Like the Laurier family, the Gauthier’s were clearly Liberal supporters. Wilfrid found a friendly atmosphere for animated political discussions. He would live there until he graduated from the Law Faculty in 1864.

Laurier studied law in English. However, he was friends with French Canadians and revered some of his professors, among them Rodolphe Laflamme and John J. C. Abbott.

Photo of part of the McGill College building (McGill University). The building is surrounded by trees and grass. Roads intersect the greenery to allow access to automobiles like the one parked at the front of the building.

Wilfrid studied diligently and did very well, but was not a leader.
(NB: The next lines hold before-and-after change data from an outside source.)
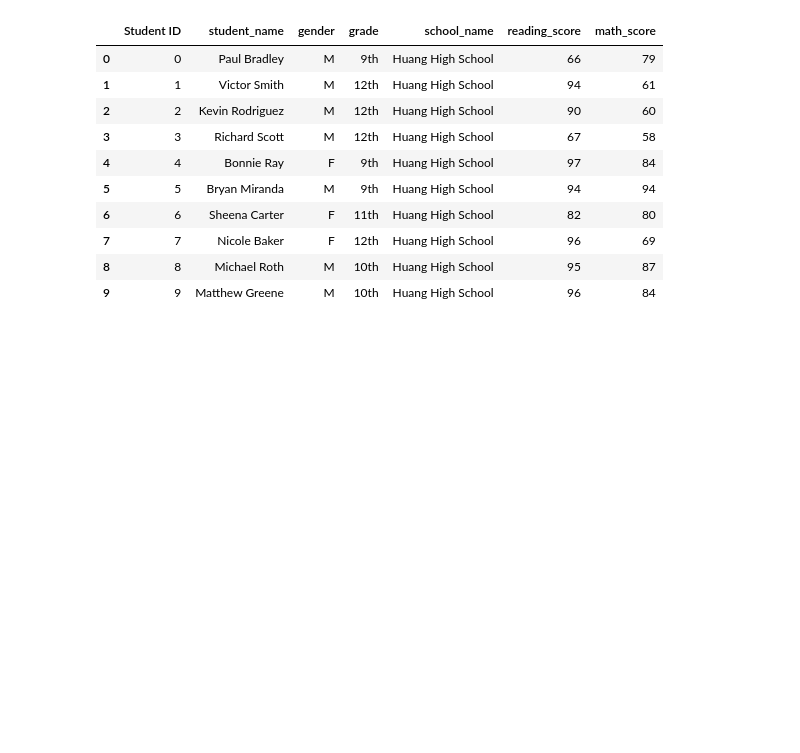
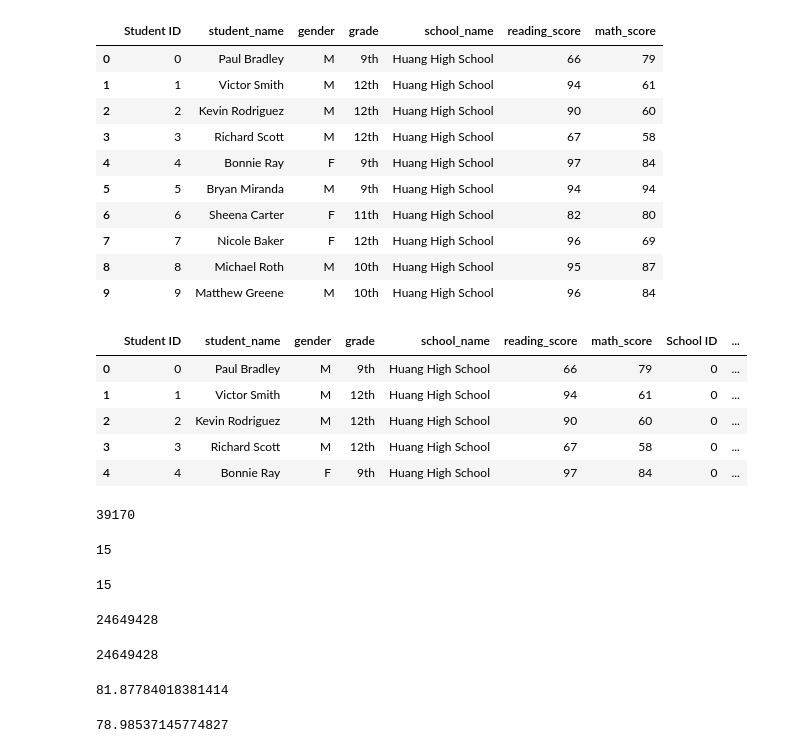
Before and after one commit to joshuanallen/School_District_Analysis, a Jupyter notebook: PyCitySchools.ipynb, the cells around one changed output. Saved outputs shown, nothing was run; the diff lists cells and outputs as text; code cells hidden in the pictures; blank space fills up the shorter version.

Commit message:
upload district summary and function practice

```diff
--- a/PyCitySchools.ipynb
+++ b/PyCitySchools.ipynb
@@ -195,3 +195,60 @@ student_data_df.head(10)
 | 7 | 7 | Nicole Baker | F | 12th | Huang High School | 96 | 69 |
 | 8 | 8 | Michael Roth | M | 10th | Huang High School | 95 | 87 |
 | 9 | 9 | Matthew Greene | M | 10th | Huang High School | 96 | 84 |
+# %%
+# Combine the data into a single dataset.
+# This method assumes same name of the column, if they have similar data but different column name, change one of the names
+school_data_complete_df = pd.merge(student_data_df, school_data_df, on=["school_name", "school_name"])
+school_data_complete_df.head()
+# %% [output]
+|  | Student ID | student_name | gender | grade | school_name | reading_score | math_score | School ID | ... |
+| 0 | 0 | Paul Bradley | M | 9th | Huang High School | 66 | 79 | 0 | ... |
+| 1 | 1 | Victor Smith | M | 12th | Huang High School | 94 | 61 | 0 | ... |
+| 2 | 2 | Kevin Rodriguez | M | 12th | Huang High School | 90 | 60 | 0 | ... |
+| 3 | 3 | Richard Scott | M | 12th | Huang High School | 67 | 58 | 0 | ... |
+| 4 | 4 | Bonnie Ray | F | 9th | Huang High School | 97 | 84 | 0 | ... |
+# %%
+# Get the total number of students.
+student_count = school_data_complete_df["Student ID"].count()
+student_count
+# %% [output]
+39170
+# %%
+# Calculate the total number of schools.
+# This is limited to count outside of the combined dataframe using only school data
+school_count = school_data_df["school_name"].count()
+school_count
+# %% [output]
+15
+# %%
+# Calculate the total number of schools
+# This method uses the combined df for students and schools and creates a list/array of unique school names and counts them using len()
+school_count_2 = len(school_data_complete_df["school_name"].unique())
+school_count_2
+# %% [output]
+15
+# %%
+# Calculate the total budget.
+# Limited counting outside combined data frame using only school data
+total_budget = school_data_df["budget"].sum()
+total_budget
+# %% [output]
+24649428
+# %%
+# Calculate total district budget using combined dataframe
+district_budget = school_data_complete_df["budget"].unique().sum()
+district_budget
+# %% [output]
+24649428
+# %%
+# Calculate the average reading score.
+average_reading_score = school_data_complete_df["reading_score"].mean()
+average_reading_score
+# %% [output]
+81.87784018381414
+# %%
+# Calculate the average math score.
+average_math_score = school_data_complete_df["math_score"].mean()
+average_math_score
+# %% [output]
+78.98537145774827
```
Also changed, not shown: parts of 22 cells of this notebook, 1 other file.
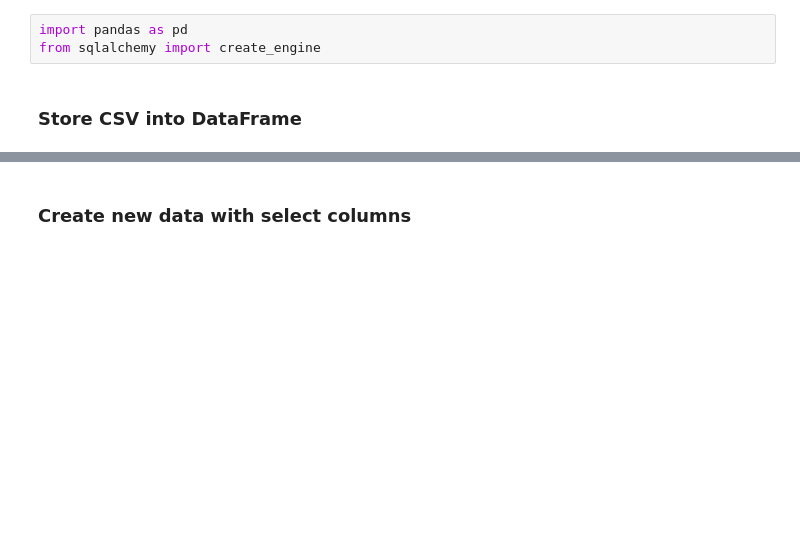
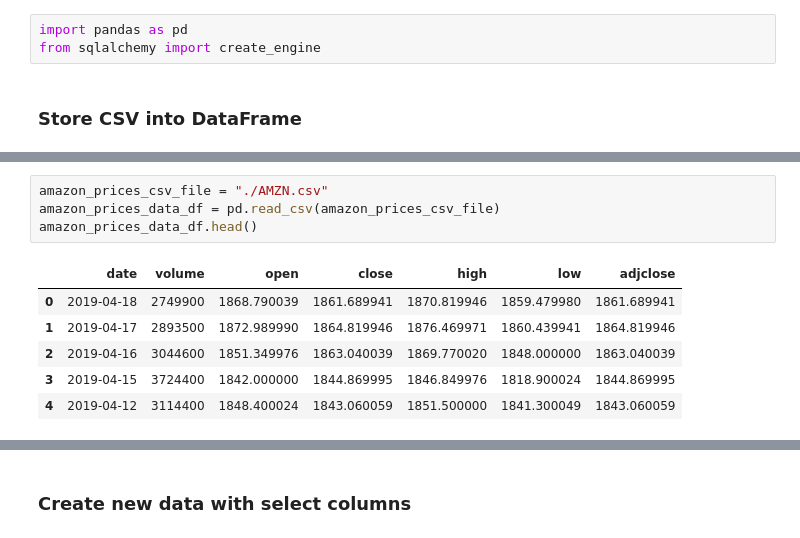
Before and after one commit to jamesblee86/ETL-Project, a Jupyter notebook: ETL_Homework.ipynb, the cells around one changed output, grey strips where cells are left out. Saved outputs shown, nothing was run; the diff lists cells and outputs as text; blank space fills up the shorter version.

```diff
--- a/ETL_Homework.ipynb
+++ b/ETL_Homework.ipynb
@@ -15,3 +15,14 @@ fundamentals_data_df.head()
 | 3 | 3 | AAL | 2015-12-31 | 5.102000e+09 | 352000000.0 | -7.080000e+08 | ... |
 | 4 | 4 | AAP | 2012-12-29 | 2.409453e+09 | -89482000.0 | 6.000000e+05 | ... |
 5 rows × 79 columns
+# %%
+amazon_prices_csv_file = "./AMZN.csv"
+amazon_prices_data_df = pd.read_csv(amazon_prices_csv_file)
+amazon_prices_data_df.head()
+# %% [output]
+|  | date | volume | open | close | high | low | adjclose |
+| 0 | 2019-04-18 | 2749900 | 1868.790039 | 1861.689941 | 1870.819946 | 1859.479980 | 1861.689941 |
+| 1 | 2019-04-17 | 2893500 | 1872.989990 | 1864.819946 | 1876.469971 | 1860.439941 | 1864.819946 |
+| 2 | 2019-04-16 | 3044600 | 1851.349976 | 1863.040039 | 1869.770020 | 1848.000000 | 1863.040039 |
+| 3 | 2019-04-15 | 3724400 | 1842.000000 | 1844.869995 | 1846.849976 | 1818.900024 | 1844.869995 |
+| 4 | 2019-04-12 | 3114400 | 1848.400024 | 1843.060059 | 1851.500000 | 1841.300049 | 1843.060059 |
```
Also changed, not shown: parts of 3 cells of this notebook.
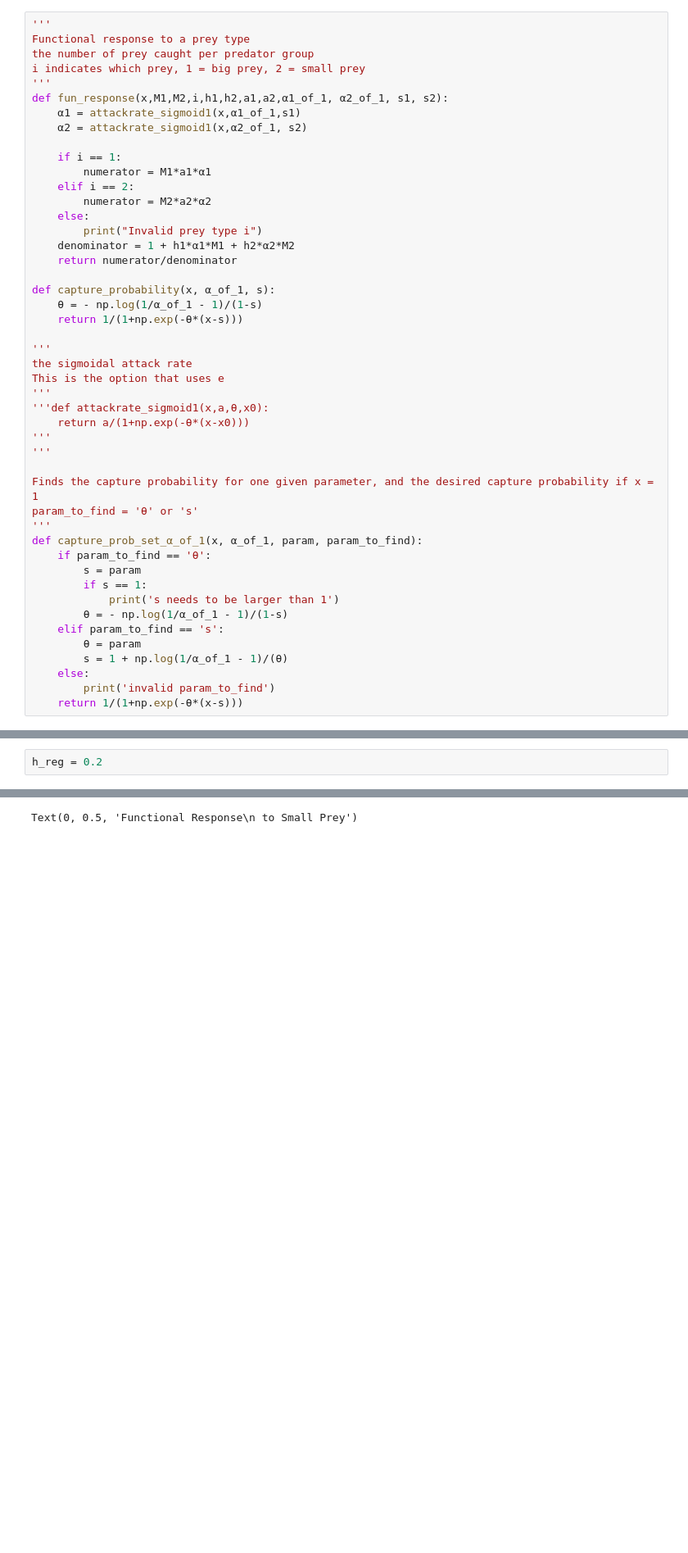
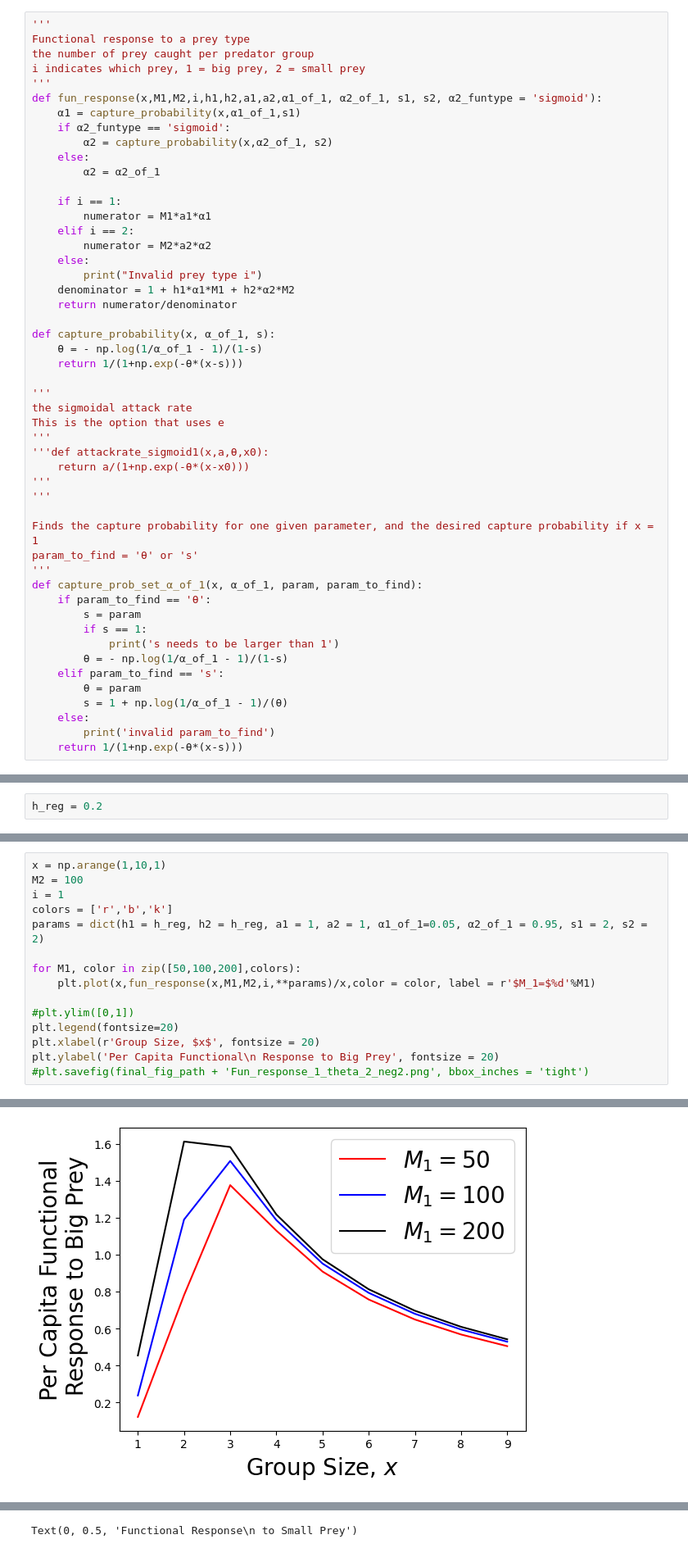
Before and after one commit to taliaborofsky/AdaptiveDynamics_CH_RS, a Jupyter notebook: Plot_fun_responses.ipynb, the cells around one changed output, grey strips where cells are left out. Shown at 82% size. Saved outputs shown, nothing was run; the diff lists cells and outputs as text; blank space fills up the shorter version.

```diff
--- a/Plot_fun_responses.ipynb
+++ b/Plot_fun_responses.ipynb
@@ -19,9 +17,12 @@ Functional response to a prey type
 the number of prey caught per predator group
 i indicates which prey, 1 = big prey, 2 = small prey
 '''
-def fun_response(x,M1,M2,i,h1,h2,a1,a2,α1_of_1, α2_of_1, s1, s2):
-    α1 = attackrate_sigmoid1(x,α1_of_1,s1)
-    α2 = attackrate_sigmoid1(x,α2_of_1, s2)
+def fun_response(x,M1,M2,i,h1,h2,a1,a2,α1_of_1, α2_of_1, s1, s2, α2_funtype = 'sigmoid'):
+    α1 = capture_probability(x,α1_of_1,s1)
+    if α2_funtype == 'sigmoid':
+        α2 = capture_probability(x,α2_of_1, s2)
+    else:
+        α2 = α2_of_1
 
     if i == 1:
         numerator = M1*a1*α1
@@ -112,3 +113,19 @@ plt.ylabel('Per Capita Functional\n Response to Big Prey', fontsize = 20)
 # %% [output]
 Text(0, 0.5, 'Per Capita Functional\n Response to Big Prey')
 [figure]
+# %%
+x = np.arange(1,10,1)
+M2 = 100
+i = 1
+colors = ['r','b','k']
+params = dict(h1 = h_reg, h2 = h_reg, a1 = 1, a2 = 1, α1_of_1=0.05, α2_of_1 = 0.95, s1 = 2, s2 = 2)
+
+for M1, color in zip([50,100,200],colors):
+    plt.plot(x,fun_response(x,M1,M2,i,**params)/x,color = color, label = r'$M_1=$%d'%M1)
+
+#plt.ylim([0,1])
+plt.legend(fontsize=20)
+plt.xlabel(r'Group Size, $x$', fontsize = 20)
+plt.ylabel('Per Capita Functional\n Response to Big Prey', fontsize = 20)
+#plt.savefig(final_fig_path + 'Fun_response_1_theta_2_neg2.png', bbox_inches = 'tight')
+# %% [output]
@@ -114,0 +133 @@ Text(0, 0.5, 'Per Capita Functional\n Response to Big Prey')
+[figure, added]
```
Also changed, not shown: parts of 5 cells of this notebook, 1 other file.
He finished among the top of his cohort despite the illness that wreaked havoc on his second year of university.  


Wilfrid Laurier made his first public speech during his third year at McGill University. He was mandated to give the valedictory at the McGill Law Convocation of 1864. During it, he discussed the mission of a lawyer in modern society. 

“Freedom [he said] is not the power to say or do whatever you like: freedom is the right to act and move with ease, at liberty within the circle of the constitution traced by the people.”

History would note this first speech as idealistic and naïve. However, Laurier made a good impression on those present.